*Activity*: Scan the entries that follow for the word "cvitem", then report every line in which it appears.

*Data supplied*:
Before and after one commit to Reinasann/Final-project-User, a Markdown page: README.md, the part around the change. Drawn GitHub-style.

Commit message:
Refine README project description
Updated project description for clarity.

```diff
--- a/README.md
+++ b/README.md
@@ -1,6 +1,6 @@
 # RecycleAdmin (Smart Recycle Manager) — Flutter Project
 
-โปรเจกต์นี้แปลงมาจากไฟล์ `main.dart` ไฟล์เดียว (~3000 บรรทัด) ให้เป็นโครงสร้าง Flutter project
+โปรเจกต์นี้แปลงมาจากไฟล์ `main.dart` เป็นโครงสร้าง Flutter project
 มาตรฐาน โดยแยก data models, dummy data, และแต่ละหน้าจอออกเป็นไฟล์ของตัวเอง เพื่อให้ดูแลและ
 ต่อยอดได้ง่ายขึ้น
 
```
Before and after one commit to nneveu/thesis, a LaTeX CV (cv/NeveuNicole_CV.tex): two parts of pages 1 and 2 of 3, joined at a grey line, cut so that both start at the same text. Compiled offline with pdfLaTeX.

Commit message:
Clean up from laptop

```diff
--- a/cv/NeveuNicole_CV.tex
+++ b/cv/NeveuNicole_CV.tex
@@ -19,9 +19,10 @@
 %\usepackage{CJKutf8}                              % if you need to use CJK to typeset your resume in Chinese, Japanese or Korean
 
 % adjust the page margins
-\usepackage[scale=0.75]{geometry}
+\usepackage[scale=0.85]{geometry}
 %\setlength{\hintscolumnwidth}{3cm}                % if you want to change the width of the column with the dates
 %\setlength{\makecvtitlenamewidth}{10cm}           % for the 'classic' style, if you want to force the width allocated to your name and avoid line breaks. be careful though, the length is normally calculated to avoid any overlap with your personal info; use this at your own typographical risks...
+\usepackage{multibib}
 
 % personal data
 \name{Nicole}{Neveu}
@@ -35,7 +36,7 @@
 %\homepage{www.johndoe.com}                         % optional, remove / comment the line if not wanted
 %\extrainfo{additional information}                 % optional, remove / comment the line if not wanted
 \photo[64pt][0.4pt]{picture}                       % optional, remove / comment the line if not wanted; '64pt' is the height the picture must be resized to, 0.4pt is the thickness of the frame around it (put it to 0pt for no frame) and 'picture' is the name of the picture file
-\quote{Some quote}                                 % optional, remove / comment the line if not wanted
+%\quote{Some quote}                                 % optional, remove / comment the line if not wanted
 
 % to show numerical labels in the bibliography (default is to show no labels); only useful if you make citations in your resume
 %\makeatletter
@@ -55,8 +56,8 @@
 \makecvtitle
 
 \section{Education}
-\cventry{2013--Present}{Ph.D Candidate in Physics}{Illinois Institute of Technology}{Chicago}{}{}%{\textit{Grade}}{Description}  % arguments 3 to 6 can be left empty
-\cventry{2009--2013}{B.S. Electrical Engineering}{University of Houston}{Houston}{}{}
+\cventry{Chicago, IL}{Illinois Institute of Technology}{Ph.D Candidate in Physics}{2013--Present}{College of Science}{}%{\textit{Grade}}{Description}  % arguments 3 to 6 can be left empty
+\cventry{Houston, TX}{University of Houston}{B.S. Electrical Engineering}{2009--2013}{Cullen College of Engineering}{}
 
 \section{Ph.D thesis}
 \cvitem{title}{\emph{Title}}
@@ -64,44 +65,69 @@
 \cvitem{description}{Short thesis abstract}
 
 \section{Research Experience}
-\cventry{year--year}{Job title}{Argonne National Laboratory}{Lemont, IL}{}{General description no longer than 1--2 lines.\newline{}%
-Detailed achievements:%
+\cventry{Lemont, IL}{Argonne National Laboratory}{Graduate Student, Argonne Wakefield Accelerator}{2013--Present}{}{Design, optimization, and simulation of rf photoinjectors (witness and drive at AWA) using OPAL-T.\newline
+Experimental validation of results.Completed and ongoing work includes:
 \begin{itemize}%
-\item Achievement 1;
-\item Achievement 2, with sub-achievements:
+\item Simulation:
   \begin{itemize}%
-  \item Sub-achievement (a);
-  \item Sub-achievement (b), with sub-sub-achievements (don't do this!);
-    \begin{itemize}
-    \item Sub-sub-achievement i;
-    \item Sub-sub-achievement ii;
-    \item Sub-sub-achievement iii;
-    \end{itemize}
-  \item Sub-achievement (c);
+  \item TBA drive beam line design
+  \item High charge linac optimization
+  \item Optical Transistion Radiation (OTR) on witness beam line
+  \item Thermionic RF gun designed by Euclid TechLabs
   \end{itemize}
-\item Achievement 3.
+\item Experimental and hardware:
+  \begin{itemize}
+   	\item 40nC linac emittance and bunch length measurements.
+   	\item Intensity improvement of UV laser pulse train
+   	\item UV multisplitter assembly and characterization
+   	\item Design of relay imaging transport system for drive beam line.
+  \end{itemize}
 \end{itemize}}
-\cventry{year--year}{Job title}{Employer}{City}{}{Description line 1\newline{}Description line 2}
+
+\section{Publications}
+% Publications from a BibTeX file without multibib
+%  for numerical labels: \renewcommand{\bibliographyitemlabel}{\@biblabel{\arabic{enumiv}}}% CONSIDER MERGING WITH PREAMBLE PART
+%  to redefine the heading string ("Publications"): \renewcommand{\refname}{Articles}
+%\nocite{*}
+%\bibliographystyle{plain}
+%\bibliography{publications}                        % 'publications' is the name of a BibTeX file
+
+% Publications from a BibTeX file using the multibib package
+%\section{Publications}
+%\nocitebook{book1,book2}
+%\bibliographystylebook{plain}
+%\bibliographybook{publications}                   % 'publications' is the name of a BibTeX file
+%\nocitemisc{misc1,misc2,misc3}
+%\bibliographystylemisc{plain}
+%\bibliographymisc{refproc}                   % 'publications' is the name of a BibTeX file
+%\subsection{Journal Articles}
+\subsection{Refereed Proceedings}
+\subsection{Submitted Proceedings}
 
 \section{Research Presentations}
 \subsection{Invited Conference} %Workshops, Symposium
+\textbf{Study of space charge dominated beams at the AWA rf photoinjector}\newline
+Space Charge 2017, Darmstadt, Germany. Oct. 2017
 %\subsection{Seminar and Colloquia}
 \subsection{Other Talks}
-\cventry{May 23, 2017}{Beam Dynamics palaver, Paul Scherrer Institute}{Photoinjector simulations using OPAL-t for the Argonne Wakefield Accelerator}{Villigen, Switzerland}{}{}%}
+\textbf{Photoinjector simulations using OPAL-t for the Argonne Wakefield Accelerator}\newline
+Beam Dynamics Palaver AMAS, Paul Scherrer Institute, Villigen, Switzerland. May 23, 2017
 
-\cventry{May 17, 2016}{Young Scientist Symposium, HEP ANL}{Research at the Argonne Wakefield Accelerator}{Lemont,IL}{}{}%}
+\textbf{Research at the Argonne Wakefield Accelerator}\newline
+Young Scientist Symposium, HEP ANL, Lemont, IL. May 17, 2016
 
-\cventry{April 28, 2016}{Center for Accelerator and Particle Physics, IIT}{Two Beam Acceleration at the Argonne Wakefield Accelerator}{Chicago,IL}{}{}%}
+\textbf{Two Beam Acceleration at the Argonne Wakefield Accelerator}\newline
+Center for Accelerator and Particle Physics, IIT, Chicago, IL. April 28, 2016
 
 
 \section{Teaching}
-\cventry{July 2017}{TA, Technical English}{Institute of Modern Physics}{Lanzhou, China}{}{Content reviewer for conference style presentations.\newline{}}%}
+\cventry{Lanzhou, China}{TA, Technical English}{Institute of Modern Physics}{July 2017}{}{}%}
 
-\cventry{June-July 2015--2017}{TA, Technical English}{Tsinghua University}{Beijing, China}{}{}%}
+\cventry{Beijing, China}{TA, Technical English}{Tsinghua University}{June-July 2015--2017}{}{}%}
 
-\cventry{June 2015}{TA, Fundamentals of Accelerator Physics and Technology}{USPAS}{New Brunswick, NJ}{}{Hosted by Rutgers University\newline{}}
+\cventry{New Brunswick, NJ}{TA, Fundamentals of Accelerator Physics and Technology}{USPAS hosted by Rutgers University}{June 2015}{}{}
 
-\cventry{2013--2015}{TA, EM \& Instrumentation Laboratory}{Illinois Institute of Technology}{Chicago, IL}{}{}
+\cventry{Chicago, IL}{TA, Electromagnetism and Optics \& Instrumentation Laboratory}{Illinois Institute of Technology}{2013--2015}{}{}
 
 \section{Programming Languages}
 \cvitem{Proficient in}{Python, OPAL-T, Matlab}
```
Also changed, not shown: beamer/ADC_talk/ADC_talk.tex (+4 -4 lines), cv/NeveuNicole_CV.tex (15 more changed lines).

*Reply to the task*:
 \cvitem{title}{\emph{Title}}
 \cvitem{description}{Short thesis abstract}
 \cvitem{Proficient in}{Python, OPAL-T, Matlab}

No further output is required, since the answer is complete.